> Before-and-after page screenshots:
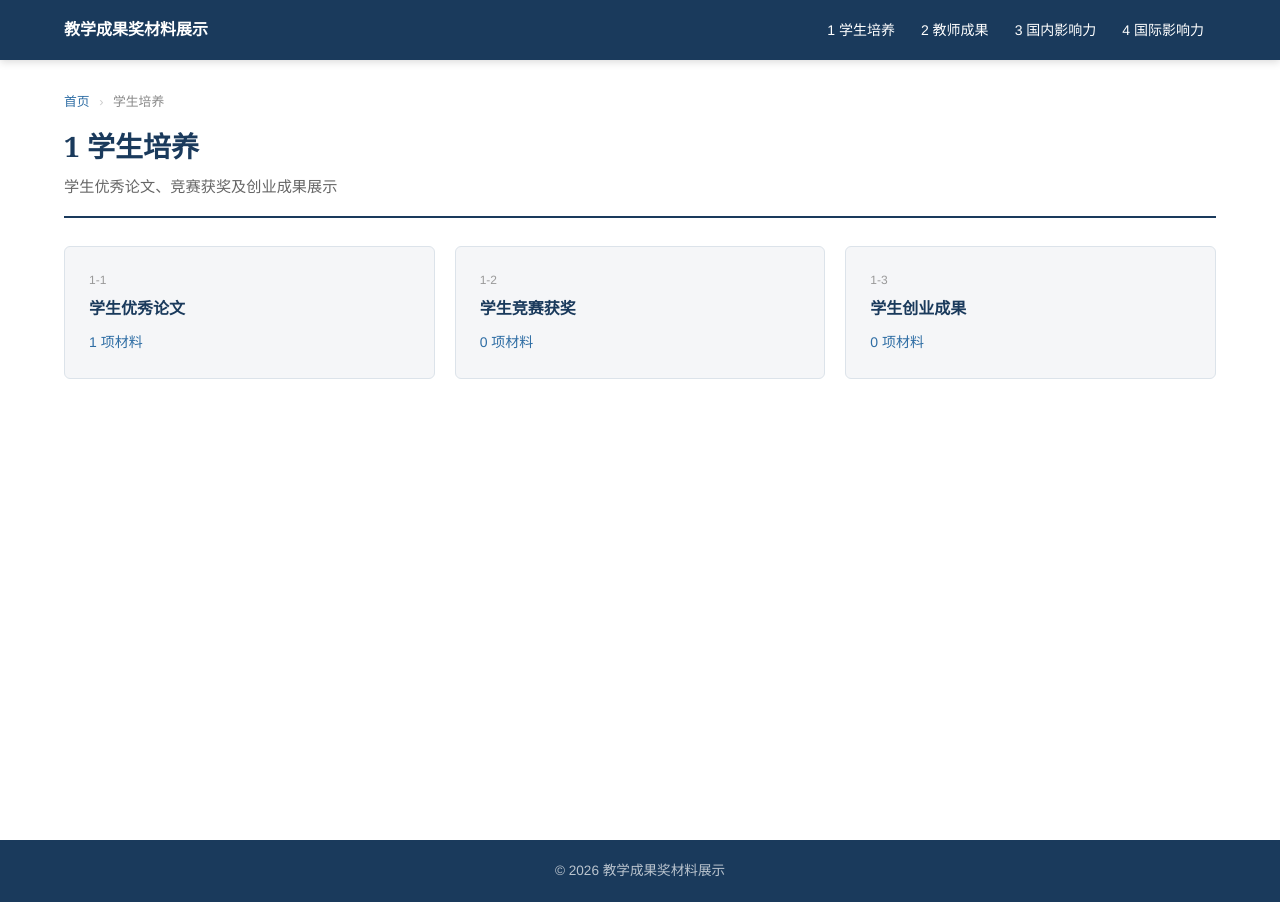
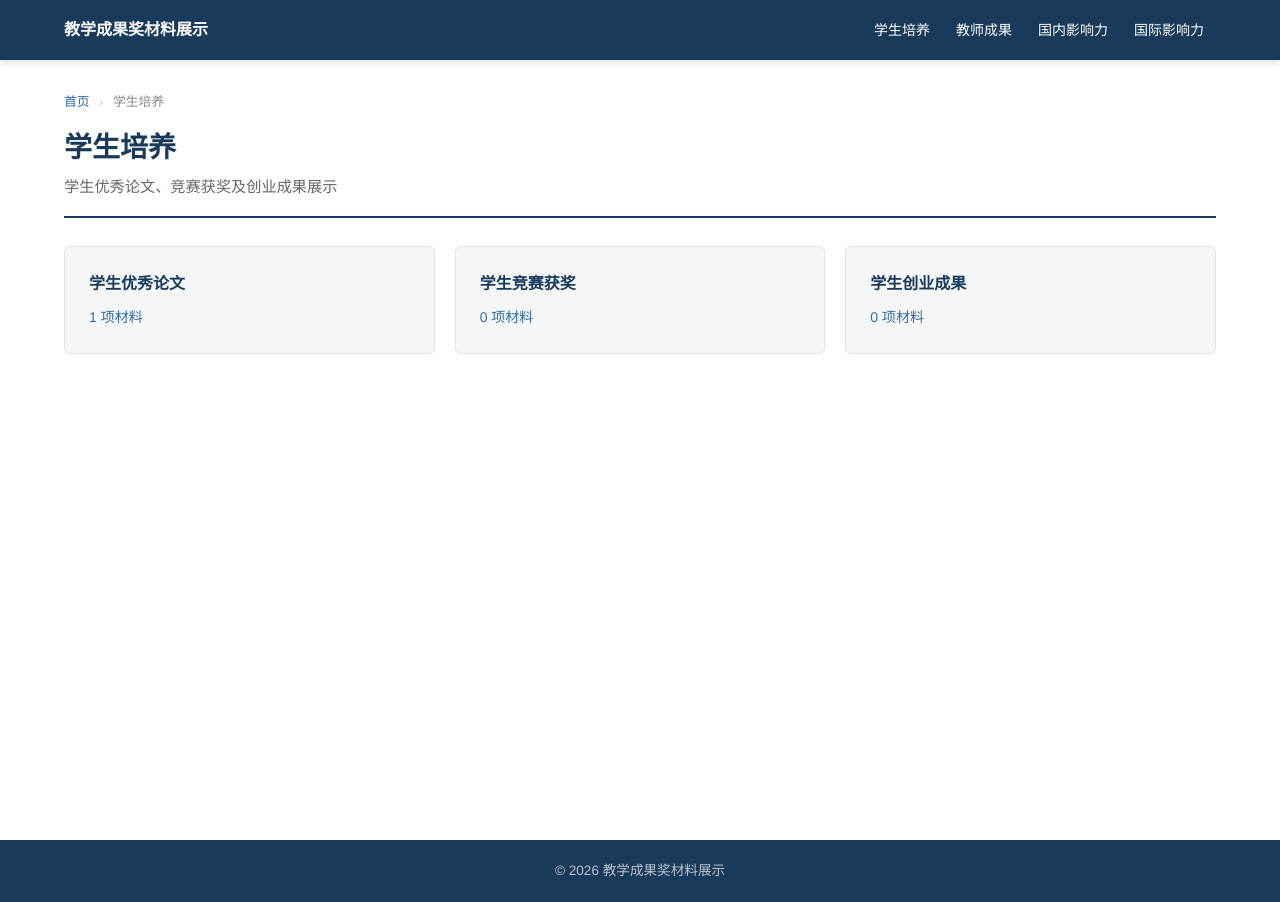
Before and after one commit to uppppppppp1/edu-showcase, a Jekyll site: the page built from student/index.html, in a window 1280 px wide. Built offline with Jekyll 4.4.1, drawn with Linux system fonts in a browser that asks for light colours.

Commit message:
fix: remove number prefixes from all page titles and navigation labels

```diff
--- a/_layouts/section.html
+++ b/_layouts/section.html
@@ -10,7 +10,6 @@ layout: default
   {% for sub in page.subcategories %}
   {% assign col = site[sub.collection] %}
   <a class="subcategory-card" href="{{ sub.url | relative_url }}">
-    <div class="sub-label">{{ sub.number }}</div>
     <div class="sub-title">{{ sub.label }}</div>
     <div class="sub-count">{{ col.size }} 项材料</div>
   </a>
--- a/domestic/index.html
+++ b/domestic/index.html
@@ -1,20 +1,17 @@
 ---
 layout: section
-title: "3 国内影响力"
+title: "国内影响力"
 description: "高校及中小学应用推广、小花狮系列产品应用"
 breadcrumbs:
   - label: "国内影响力"
 subcategories:
-  - number: "3-1"
-    label: "高校应用推广证明材料"
+  - label: "高校应用推广证明材料"
     url: /domestic/university/
     collection: domestic_university
-  - number: "3-2"
-    label: "中小学应用推广证明材料"
+  - label: "中小学应用推广证明材料"
     url: /domestic/school/
     collection: domestic_school
-  - number: "3-3"
-    label: "小花狮系列产品应用"
+  - label: "小花狮系列产品应用"
     url: /domestic/xiaohuashi/
     collection: xiaohuashi
 permalink: /domestic/
--- a/international/index.html
+++ b/international/index.html
@@ -1,6 +1,6 @@
 ---
 layout: category
-title: "4 国际影响力"
+title: "国际影响力"
 section_id: international
 section_label: "国际影响力"
 section: international
--- a/student/index.html
+++ b/student/index.html
@@ -1,20 +1,17 @@
 ---
 layout: section
-title: "1 学生培养"
+title: "学生培养"
 description: "学生优秀论文、竞赛获奖及创业成果展示"
 breadcrumbs:
   - label: "学生培养"
 subcategories:
-  - number: "1-1"
-    label: "学生优秀论文"
+  - label: "学生优秀论文"
     url: /student/papers/
     collection: student_papers
-  - number: "1-2"
-    label: "学生竞赛获奖"
+  - label: "学生竞赛获奖"
     url: /student/awards/
     collection: student_awards
-  - number: "1-3"
-    label: "学生创业成果"
+  - label: "学生创业成果"
     url: /student/startups/
     collection: student_startups
 permalink: /student/
--- a/teacher/index.html
+++ b/teacher/index.html
@@ -1,20 +1,17 @@
 ---
 layout: section
-title: "2 教师成果"
+title: "教师成果"
 description: "教师获奖、人才培养项目立项及教材专著出版"
 breadcrumbs:
   - label: "教师成果"
 subcategories:
-  - number: "2-1"
-    label: "教师获奖"
+  - label: "教师获奖"
     url: /teacher/awards/
     collection: teacher_awards
-  - number: "2-2"
-    label: "人才培养项目立项"
+  - label: "人才培养项目立项"
     url: /teacher/projects/
     collection: teacher_projects
-  - number: "2-3"
-    label: "教材、专著出版"
+  - label: "教材、专著出版"
     url: /teacher/publications/
     collection: teacher_publications
 permalink: /teacher/
```
Also changed, not shown: _data/nav.yml (+13 -13 lines).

> Action item: Excluding every picture, write out each record word for word.

> Response to this task:
Before and after one commit to uppppppppp1/edu-showcase, a Jekyll site: the page built from student/index.html, in a window 1280 px wide. Built offline with Jekyll 4.4.1, drawn with Linux system fonts in a browser that asks for light colours.

Commit message:
fix: remove number prefixes from all page titles and navigation labels

```diff
--- a/_layouts/section.html
+++ b/_layouts/section.html
@@ -10,7 +10,6 @@ layout: default
   {% for sub in page.subcategories %}
   {% assign col = site[sub.collection] %}
   <a class="subcategory-card" href="{{ sub.url | relative_url }}">
-    <div class="sub-label">{{ sub.number }}</div>
     <div class="sub-title">{{ sub.label }}</div>
     <div class="sub-count">{{ col.size }} 项材料</div>
   </a>
--- a/domestic/index.html
+++ b/domestic/index.html
@@ -1,20 +1,17 @@
 ---
 layout: section
-title: "3 国内影响力"
+title: "国内影响力"
 description: "高校及中小学应用推广、小花狮系列产品应用"
 breadcrumbs:
   - label: "国内影响力"
 subcategories:
-  - number: "3-1"
-    label: "高校应用推广证明材料"
+  - label: "高校应用推广证明材料"
     url: /domestic/university/
     collection: domestic_university
-  - number: "3-2"
-    label: "中小学应用推广证明材料"
+  - label: "中小学应用推广证明材料"
     url: /domestic/school/
     collection: domestic_school
-  - number: "3-3"
-    label: "小花狮系列产品应用"
+  - label: "小花狮系列产品应用"
     url: /domestic/xiaohuashi/
     collection: xiaohuashi
 permalink: /domestic/
--- a/international/index.html
+++ b/international/index.html
@@ -1,6 +1,6 @@
 ---
 layout: category
-title: "4 国际影响力"
+title: "国际影响力"
 section_id: international
 section_label: "国际影响力"
 section: international
--- a/student/index.html
+++ b/student/index.html
@@ -1,20 +1,17 @@
 ---
 layout: section
-title: "1 学生培养"
+title: "学生培养"
 description: "学生优秀论文、竞赛获奖及创业成果展示"
 breadcrumbs:
   - label: "学生培养"
 subcategories:
-  - number: "1-1"
-    label: "学生优秀论文"
+  - label: "学生优秀论文"
     url: /student/papers/
     collection: student_papers
-  - number: "1-2"
-    label: "学生竞赛获奖"
+  - label: "学生竞赛获奖"
     url: /student/awards/
     collection: student_awards
-  - number: "1-3"
-    label: "学生创业成果"
+  - label: "学生创业成果"
     url: /student/startups/
     collection: student_startups
 permalink: /student/
--- a/teacher/index.html
+++ b/teacher/index.html
@@ -1,20 +1,17 @@
 ---
 layout: section
-title: "2 教师成果"
+title: "教师成果"
 description: "教师获奖、人才培养项目立项及教材专著出版"
 breadcrumbs:
   - label: "教师成果"
 subcategories:
-  - number: "2-1"
-    label: "教师获奖"
+  - label: "教师获奖"
     url: /teacher/awards/
     collection: teacher_awards
-  - number: "2-2"
-    label: "人才培养项目立项"
+  - label: "人才培养项目立项"
     url: /teacher/projects/
     collection: teacher_projects
-  - number: "2-3"
-    label: "教材、专著出版"
+  - label: "教材、专著出版"
     url: /teacher/publications/
     collection: teacher_publications
 permalink: /teacher/
```
Also changed, not shown: _data/nav.yml (+13 -13 lines).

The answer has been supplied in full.